Thursday, meanwhile, was less ridiculous. Helen Eadie (Lab, Dunfermline East), Labour's Shadow Rural Development Minister Karen Gillon (Clydesdale), Trish Godman, Labour's Shadow Energy Minister Lewis Macdonald (Aberdeen Central), Liam McArthur (LD, Orkney), Tory Rural Affairs Spokesman John Scott (Ayr) and Shirley-Anne Somerville were all absent, and didn't miss much, admittedly. There was a Government motion on Youth Justice, to which the three big Opposition parties had all lodged amendments. The Labour one fell by 63 votes (SNP, most of the LibDems, the Greens and Margo) to 58 - Labour, the Tories and John Farquhar Munro (LD, Ross, Skye & Inverness West). The Tory one fell by 104 (the SNP, Labour, most of the LibDems and the Greens) to 16 (the Tories and Munro again) with one abstention (you know who by now!). The LibDem one fell by 103 (SNP/Labour/Tories) to 17 (the LibDems - John Farquhar Munro finally remembered which Party he's in - and Greens) with one abstention.

And yet, despite every amendment getting voted down, everyone was happy enough to let the actual motion go through on the nod:

That the Parliament acknowledges the positive contribution that children and young people across Scotland make to society; believes that every young person deserves the best start in life; is committed to giving young people more positive choices and chances and removing the barriers that prevent some from realising their potential and leading successful lives; notes that there are a number of young people who do not realise their potential and get into trouble and recognises the need to intervene quickly and effectively to turn their lives around; further recognises the need to support victims of offending, and considers that communities, the third sector, the private sector, public services, local authorities and the Scottish Government need to work together to build a more successful Scotland by preventing offending and intervening early with children and families at risk.
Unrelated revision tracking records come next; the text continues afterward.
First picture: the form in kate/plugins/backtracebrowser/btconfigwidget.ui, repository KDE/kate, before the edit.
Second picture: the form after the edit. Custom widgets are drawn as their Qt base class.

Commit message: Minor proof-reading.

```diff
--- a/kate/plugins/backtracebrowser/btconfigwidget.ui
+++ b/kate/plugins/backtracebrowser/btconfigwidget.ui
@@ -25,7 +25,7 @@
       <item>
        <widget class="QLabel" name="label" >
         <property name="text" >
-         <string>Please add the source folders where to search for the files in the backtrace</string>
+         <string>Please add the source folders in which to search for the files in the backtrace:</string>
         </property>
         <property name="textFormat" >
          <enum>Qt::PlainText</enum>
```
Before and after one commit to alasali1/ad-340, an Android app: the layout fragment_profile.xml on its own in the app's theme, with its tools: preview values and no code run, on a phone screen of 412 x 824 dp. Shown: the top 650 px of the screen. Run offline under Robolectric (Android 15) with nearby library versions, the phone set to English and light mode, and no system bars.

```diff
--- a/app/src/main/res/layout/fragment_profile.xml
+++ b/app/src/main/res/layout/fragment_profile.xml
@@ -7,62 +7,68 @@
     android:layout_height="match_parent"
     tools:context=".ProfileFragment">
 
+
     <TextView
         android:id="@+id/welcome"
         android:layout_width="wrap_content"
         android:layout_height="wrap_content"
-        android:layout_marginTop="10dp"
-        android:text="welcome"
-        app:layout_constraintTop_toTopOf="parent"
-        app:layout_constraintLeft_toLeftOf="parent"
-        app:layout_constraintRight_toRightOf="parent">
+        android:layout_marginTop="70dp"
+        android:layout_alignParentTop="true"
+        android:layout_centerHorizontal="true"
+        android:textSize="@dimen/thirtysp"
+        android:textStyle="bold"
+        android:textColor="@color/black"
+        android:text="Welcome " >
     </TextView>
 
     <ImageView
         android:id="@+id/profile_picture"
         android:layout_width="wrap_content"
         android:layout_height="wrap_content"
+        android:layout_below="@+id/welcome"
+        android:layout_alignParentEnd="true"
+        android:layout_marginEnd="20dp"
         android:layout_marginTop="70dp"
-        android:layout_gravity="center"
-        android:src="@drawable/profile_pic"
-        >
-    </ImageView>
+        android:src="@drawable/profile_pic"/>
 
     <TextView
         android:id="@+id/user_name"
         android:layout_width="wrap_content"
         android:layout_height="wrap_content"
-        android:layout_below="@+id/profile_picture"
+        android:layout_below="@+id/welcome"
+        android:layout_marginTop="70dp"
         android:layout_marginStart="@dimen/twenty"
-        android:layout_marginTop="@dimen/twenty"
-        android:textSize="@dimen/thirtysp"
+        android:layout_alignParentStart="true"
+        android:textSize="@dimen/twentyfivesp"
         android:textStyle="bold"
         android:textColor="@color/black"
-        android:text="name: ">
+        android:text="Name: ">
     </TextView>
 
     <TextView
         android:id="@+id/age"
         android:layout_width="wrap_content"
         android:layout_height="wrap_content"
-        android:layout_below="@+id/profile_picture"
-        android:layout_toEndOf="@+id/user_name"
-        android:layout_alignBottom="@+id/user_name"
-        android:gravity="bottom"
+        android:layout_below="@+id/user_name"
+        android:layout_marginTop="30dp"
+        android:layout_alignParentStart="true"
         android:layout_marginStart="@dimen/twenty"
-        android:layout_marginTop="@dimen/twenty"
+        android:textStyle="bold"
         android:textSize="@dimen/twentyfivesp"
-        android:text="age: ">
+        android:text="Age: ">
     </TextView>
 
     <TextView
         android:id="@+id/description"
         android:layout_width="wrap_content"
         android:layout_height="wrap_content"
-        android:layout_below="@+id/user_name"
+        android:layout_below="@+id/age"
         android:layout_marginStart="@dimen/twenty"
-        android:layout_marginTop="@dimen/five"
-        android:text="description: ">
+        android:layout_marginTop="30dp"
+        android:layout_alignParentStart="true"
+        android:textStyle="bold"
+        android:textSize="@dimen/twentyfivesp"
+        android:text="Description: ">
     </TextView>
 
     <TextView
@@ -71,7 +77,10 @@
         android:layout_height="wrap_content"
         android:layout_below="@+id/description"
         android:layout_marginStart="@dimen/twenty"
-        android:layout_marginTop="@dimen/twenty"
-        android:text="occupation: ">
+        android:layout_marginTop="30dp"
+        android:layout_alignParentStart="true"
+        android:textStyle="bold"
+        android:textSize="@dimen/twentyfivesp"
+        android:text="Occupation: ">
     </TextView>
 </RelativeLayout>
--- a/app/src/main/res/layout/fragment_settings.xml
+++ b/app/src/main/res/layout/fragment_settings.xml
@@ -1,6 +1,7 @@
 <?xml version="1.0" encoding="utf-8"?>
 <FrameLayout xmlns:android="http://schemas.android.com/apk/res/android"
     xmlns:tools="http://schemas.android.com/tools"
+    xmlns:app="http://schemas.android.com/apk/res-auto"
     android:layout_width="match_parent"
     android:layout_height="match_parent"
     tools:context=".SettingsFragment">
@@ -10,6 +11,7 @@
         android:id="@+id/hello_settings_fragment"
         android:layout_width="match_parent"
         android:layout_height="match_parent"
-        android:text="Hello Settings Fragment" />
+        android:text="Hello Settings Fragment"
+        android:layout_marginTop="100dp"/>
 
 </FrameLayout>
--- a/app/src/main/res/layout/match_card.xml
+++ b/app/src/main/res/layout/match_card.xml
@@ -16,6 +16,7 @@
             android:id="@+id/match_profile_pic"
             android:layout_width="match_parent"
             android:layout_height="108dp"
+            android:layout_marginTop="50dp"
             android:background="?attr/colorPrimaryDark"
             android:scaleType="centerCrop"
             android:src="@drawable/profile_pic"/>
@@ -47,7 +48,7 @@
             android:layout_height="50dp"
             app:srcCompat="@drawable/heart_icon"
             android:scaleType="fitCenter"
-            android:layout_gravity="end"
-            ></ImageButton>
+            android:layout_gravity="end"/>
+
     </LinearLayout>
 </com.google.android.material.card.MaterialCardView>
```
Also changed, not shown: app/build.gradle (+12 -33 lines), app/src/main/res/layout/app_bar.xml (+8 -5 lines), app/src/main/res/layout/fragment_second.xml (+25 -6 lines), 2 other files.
Finally, Stage 1 of Jamie McGrigor's Scottish Register of Tartans Bill was waved through.

Next week is the last before the Summer recess - I don't know about MSPs but I certainly need a holiday - and to celebrate, there's a debate on the Scottish Parliamentary Pension Scheme. Oh gawd...


Tim Hedges said...

I got half way through this, thinking it might turn out to be interesting in the end, only to find it was about Scotland!

Will said...

Tim, you just saw the title and thought there was bondage involved, didn't you?

Jeff said...

Ah, no stamina Tim, the voting behaviour of Jamie McGrigor and Mike Rumbles is fascinating sutff if you give it time.

(A strong shot of whisky beforehand helps too....)

Will said...

See the problem is that enough people are reading this with or without alcohol for me to stop doing it. :D

I'm running out of ways to say that Margo MacDonald abstained...

Jeff said...

We have a pretty decent Thesauraus here Will, so let me help you out in the interests of prolonging this fine whipping action for another few weeks yet...

Margo McDonald desisted
Margo McDonald refrained
Margo McDonald withdrew
Margo McDonald withheld
Margo McDonald went without
Margo mcDonald ceased
Margo McDonald renounced
Margo McDonald gave up (hehe)
Margo McDonald sat on the fence
Margo McDonald indulged in

oh, hang on, that last one's an antonym. An interesting opening line nonetheless...